Exercise details: Count how many lines in the data hold "model". Only the number.

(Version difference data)
_ _ _ _ _

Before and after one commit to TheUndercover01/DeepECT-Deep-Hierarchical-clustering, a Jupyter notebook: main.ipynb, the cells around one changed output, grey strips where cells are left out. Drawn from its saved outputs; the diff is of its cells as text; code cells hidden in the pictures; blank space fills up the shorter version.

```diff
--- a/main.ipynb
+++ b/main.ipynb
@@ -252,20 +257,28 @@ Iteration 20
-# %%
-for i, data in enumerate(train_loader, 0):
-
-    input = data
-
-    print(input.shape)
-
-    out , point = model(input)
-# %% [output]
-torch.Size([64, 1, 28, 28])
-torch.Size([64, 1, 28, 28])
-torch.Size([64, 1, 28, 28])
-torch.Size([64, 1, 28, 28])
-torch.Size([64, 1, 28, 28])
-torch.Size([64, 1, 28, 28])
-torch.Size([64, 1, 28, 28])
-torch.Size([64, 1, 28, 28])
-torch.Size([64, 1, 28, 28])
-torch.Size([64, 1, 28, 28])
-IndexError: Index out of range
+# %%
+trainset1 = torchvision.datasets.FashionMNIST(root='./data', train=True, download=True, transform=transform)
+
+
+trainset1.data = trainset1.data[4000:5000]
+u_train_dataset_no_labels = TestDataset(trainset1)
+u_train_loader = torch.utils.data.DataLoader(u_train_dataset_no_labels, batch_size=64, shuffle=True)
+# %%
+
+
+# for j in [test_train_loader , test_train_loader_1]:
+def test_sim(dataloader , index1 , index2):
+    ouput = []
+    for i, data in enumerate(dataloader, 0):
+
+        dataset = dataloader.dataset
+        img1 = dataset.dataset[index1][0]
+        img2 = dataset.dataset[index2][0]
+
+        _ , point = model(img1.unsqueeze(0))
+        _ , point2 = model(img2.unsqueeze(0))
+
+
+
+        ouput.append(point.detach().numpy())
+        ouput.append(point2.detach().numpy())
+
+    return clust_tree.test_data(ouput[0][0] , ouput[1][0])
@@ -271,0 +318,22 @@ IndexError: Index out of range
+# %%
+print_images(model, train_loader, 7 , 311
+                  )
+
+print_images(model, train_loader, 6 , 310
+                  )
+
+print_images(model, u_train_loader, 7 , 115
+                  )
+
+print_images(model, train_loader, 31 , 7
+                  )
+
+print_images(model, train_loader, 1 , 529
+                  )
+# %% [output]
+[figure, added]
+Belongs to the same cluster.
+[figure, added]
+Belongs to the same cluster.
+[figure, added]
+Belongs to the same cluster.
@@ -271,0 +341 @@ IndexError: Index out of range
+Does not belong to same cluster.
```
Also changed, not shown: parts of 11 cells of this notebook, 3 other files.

_ _ _ _ _

Solution below: 8